Rios was pulled from Tuesday’s game by Guillen for a lack of hustle, but was right back in center field Wednesday.
“I don’t think I send the message to him, I just send the message to the team,” Guillen said. “I think the worst thing that can happen to any manager is when the players don’t play the game right. I’m a big baseball fan. We have people in the stands watching us play. As long as I’m here, I’m not going to let it happen.”
Guillen had previously mentioned concerns about Rios’ body language. He’s said the same thing about Gordon Beckham. In Rios’ case, he had finally seen enough Tuesday night.
“Once in a while you’re sleeping there, another guy is mad; I let [that] go,” Guillen said. “But when that comes more often, then I’m going to lose respect for the game [by not doing anything about it]. And I’m not going to let that happen. If you got problems, my door is always open. I don’t try to send a message to him. I just told the people we have to play the game the right way.”
Guillen is well aware that outbursts move the needle on a national level, but he insists he doesn’t go off on players for fame or fortune as it has been suggested.
“It’s not about me, it’s about baseball,” he said. “It’s not about Ozzie mad at the players. Of course I have to be mad. Why? Because I don’t like the way they’re playing. They should be mad.”

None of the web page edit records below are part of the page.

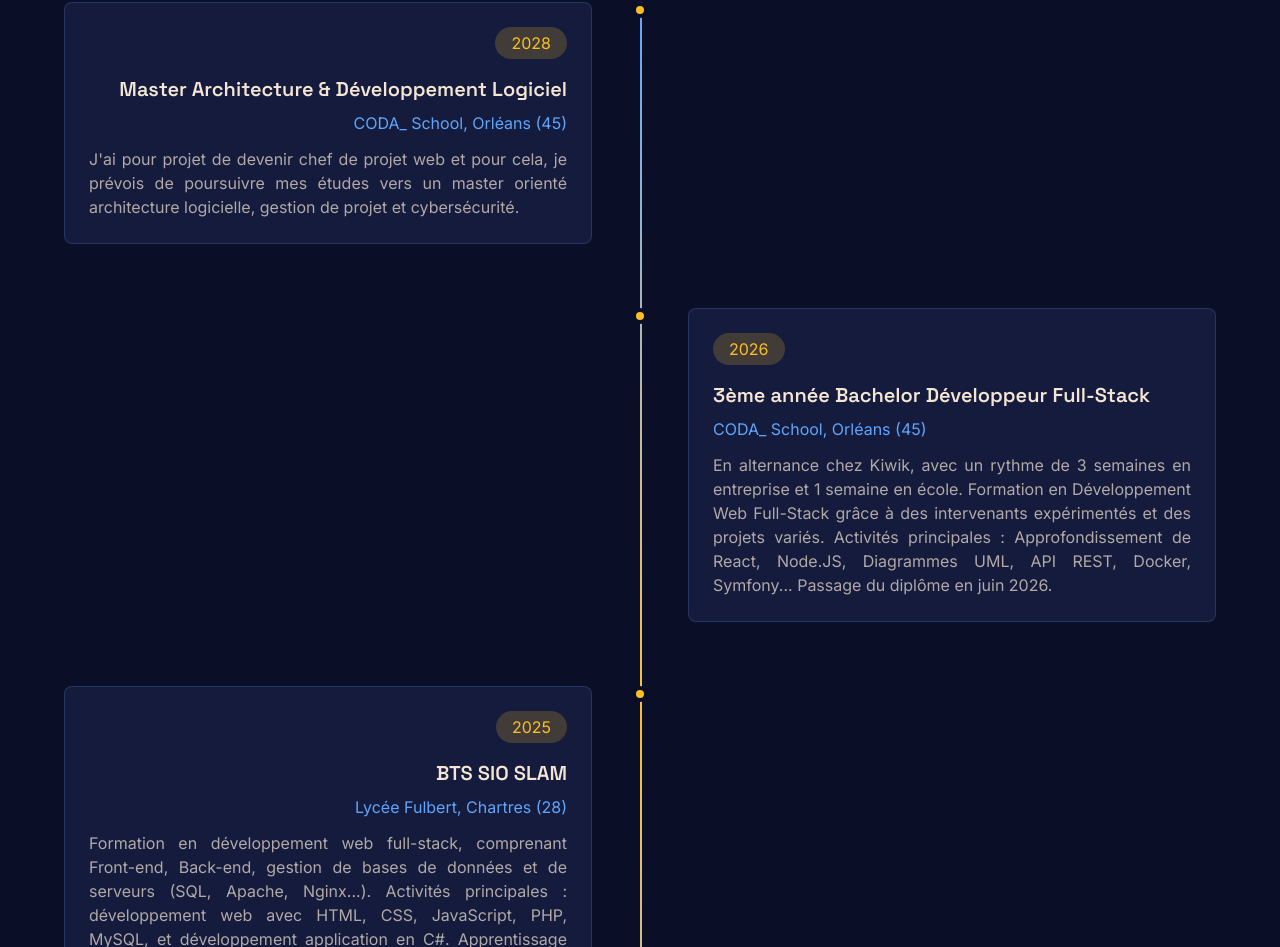
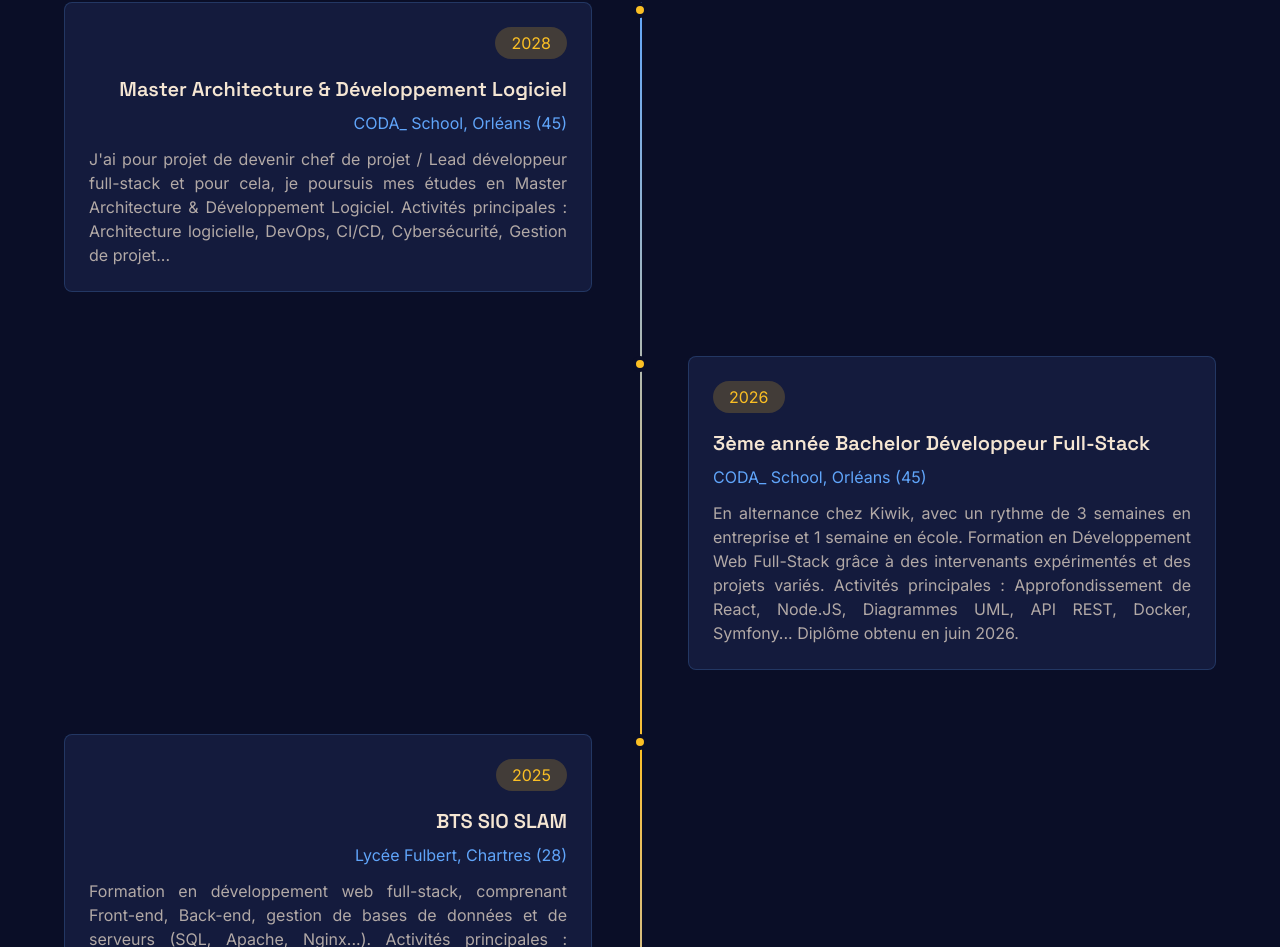
Before and after one commit to MaximeCode/My_Portfolio, a Next.js app: page /about_me in a window 1280 px wide. Shown: the part 1332-2279 px from the top of the page. Built offline with nearby package versions, Linux system fonts and the light colour scheme.

Commit message:
master desc updated

```diff
--- a/src/app/data/qui_suis_je.data.js
+++ b/src/app/data/qui_suis_je.data.js
@@ -46,14 +46,14 @@ export const education = [
         degree: "Master Architecture & Développement Logiciel",
         school: "CODA_ School, Orléans (45)",
         description:
-            "J'ai pour projet de devenir chef de projet web et pour cela, je prévois de poursuivre mes études vers un master orienté architecture logicielle, gestion de projet et cybersécurité.",
+            "J'ai pour projet de devenir chef de projet / Lead développeur full-stack et pour cela, je poursuis mes études en Master Architecture & Développement Logiciel. Activités principales : Architecture logicielle, DevOps, CI/CD, Cybersécurité, Gestion de projet...",
     },
     {
         year: "2026",
         degree: "3ème année Bachelor Développeur Full-Stack",
         school: "CODA_ School, Orléans (45)",
         description:
-            "En alternance chez Kiwik, avec un rythme de 3 semaines en entreprise et 1 semaine en école. Formation en Développement Web Full-Stack grâce à des intervenants expérimentés et des projets variés. Activités principales : Approfondissement de React, Node.JS, Diagrammes UML, API REST, Docker, Symfony... Passage du diplôme en juin 2026.",
+            "En alternance chez Kiwik, avec un rythme de 3 semaines en entreprise et 1 semaine en école. Formation en Développement Web Full-Stack grâce à des intervenants expérimentés et des projets variés. Activités principales : Approfondissement de React, Node.JS, Diagrammes UML, API REST, Docker, Symfony... Diplôme obtenu en juin 2026.",
     },
     {
         year: "2025",
```
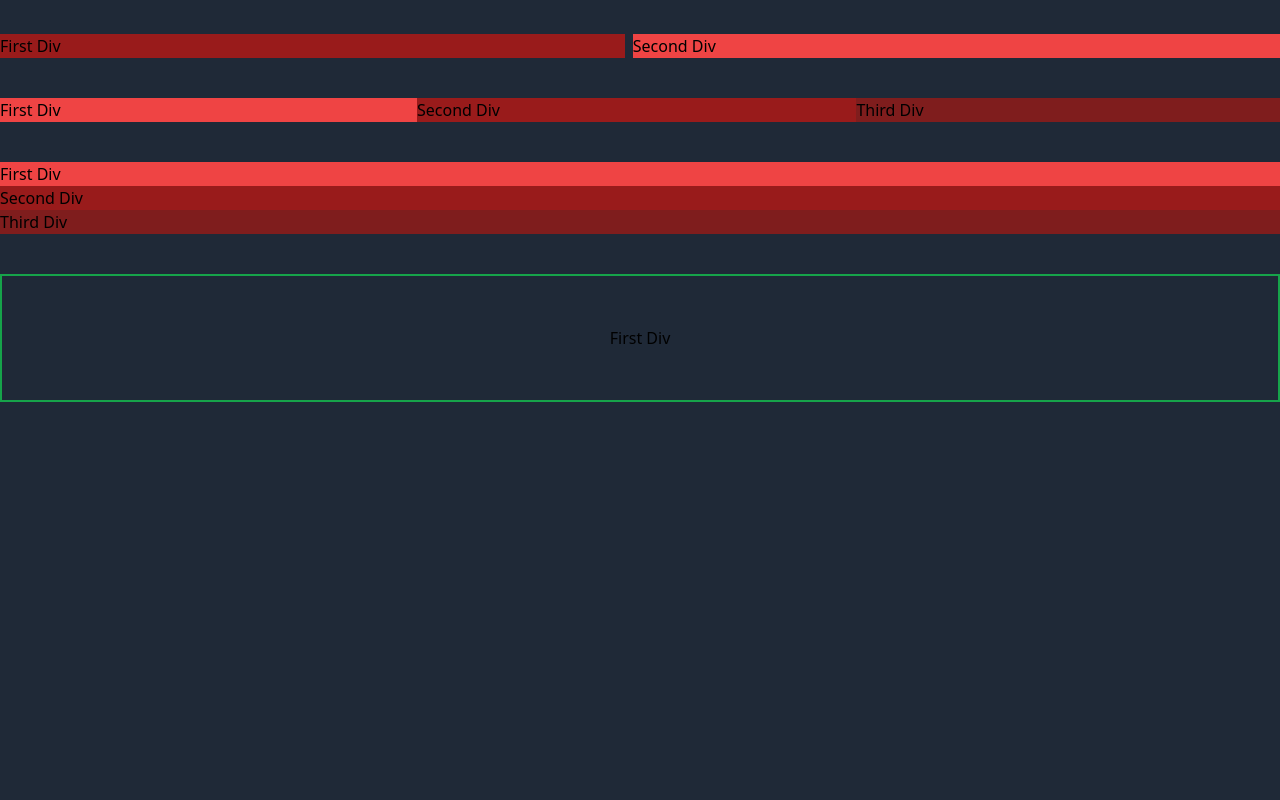
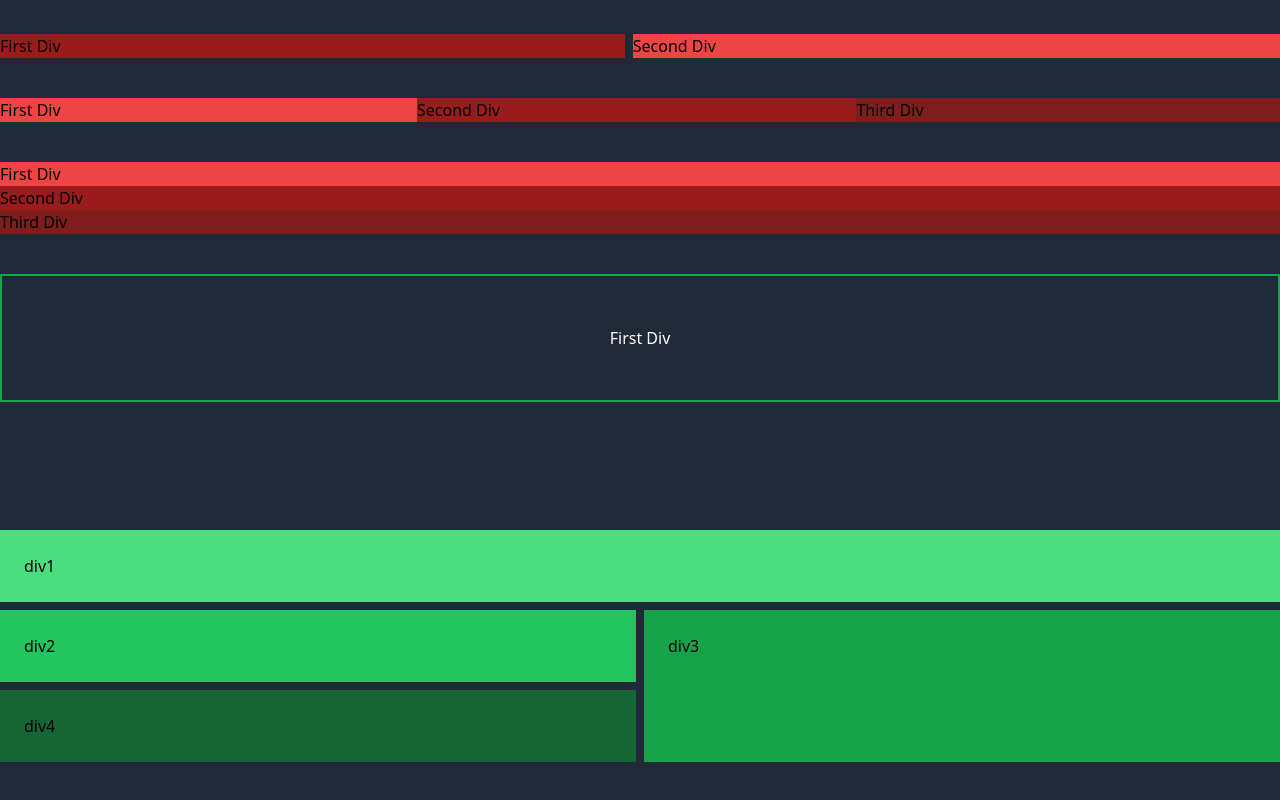
Before and after one commit to ProgrammerSohan/Mastering-Tailwind-CSS, a website built with Vite: page vite/vite-tailwind/index.html in a window 1280 px wide. Shown: the part 348-1148 px from the top of the page. Before the commit the page ends 800 px from the top, so only its background shows below. Built offline with nearby package versions, Linux system fonts and the light colour scheme.

Commit message:
8_grid_s2_t7

```diff
--- a/vite/vite-tailwind/index.html
+++ b/vite/vite-tailwind/index.html
@@ -54,7 +54,15 @@
 
     <!-- flex centered text -->
     <div class="container mx-auto mt-10 flex h-32 border-2 border-green-600 justify-center items-center">
-      <div class="">First Div</div>
+      <div class="text-white">First Div</div>
+
+    </div>
+    <!-- grid -->
+    <div class="container mx-auto mt-32 mb-32 grid grid-cols-2 gap-2">
+      <div class="col-span-2 p-6 bg-green-400">div1</div>
+      <div class="p-6 bg-green-500">div2</div>
+      <div class="row-span-2 p-6 bg-green-600">div3</div>
+      <div class="p-6 bg-green-800">div4</div>
 
 
     </div>
```
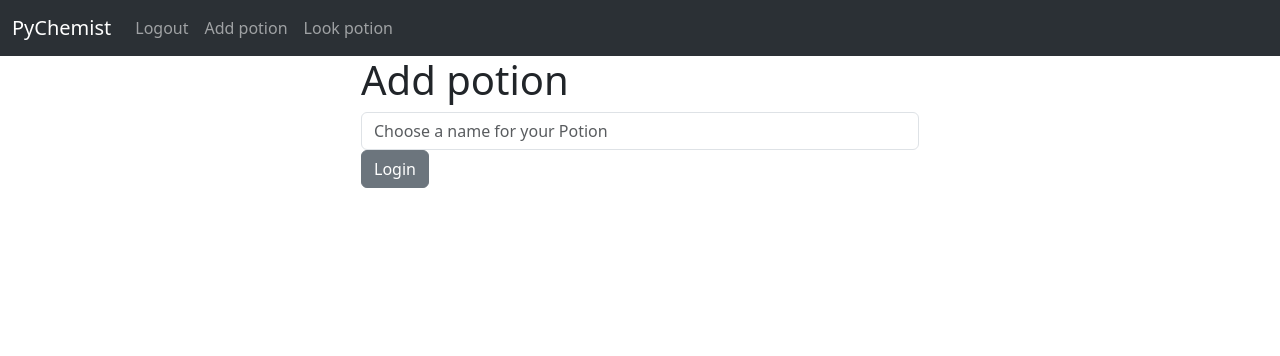
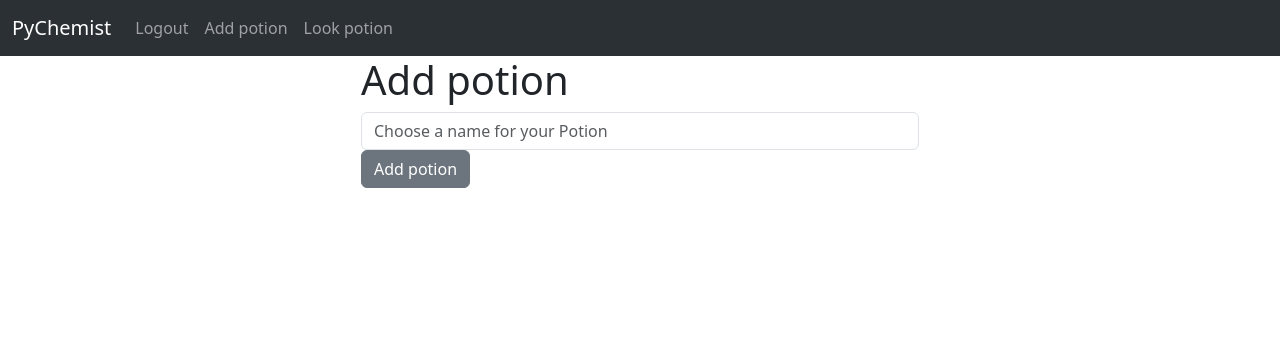
Before and after one commit to Z-Kiss/PyChemist, a Django app: page /add_potion/ in a window 1280 px wide. Shown: the top 356 px of the page. Run offline with Django 4.2, Linux system fonts and the light colour scheme; the visitor is signed in with stand-in values (Sample User, id 1).

Commit message:
rename button

```diff
--- a/PyChemist/website/templates/add_potion.html
+++ b/PyChemist/website/templates/add_potion.html
@@ -6,7 +6,7 @@
         <form method="POST" action="{% url 'add_potion' %}">
             {% csrf_token %}
             {{ form.as_div }}
-            <button type="submit" class="btn btn-secondary">Login</button>
+            <button type="submit" class="btn btn-secondary">Add potion</button>
 
         </form>
     </div>
```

To Rios’ credit, he didn’t flip out or cause a rift publically, saying only that Guillen did what he had to do.
“I don’t have nothing against Rios,” Guillen said. “It’s not that he’s not playing today. He’s back in the lineup. I expect better things. I never criticize my players for being 0-for-4 or striking out, but I will criticize my players when they’re not playing the way they should be playing.”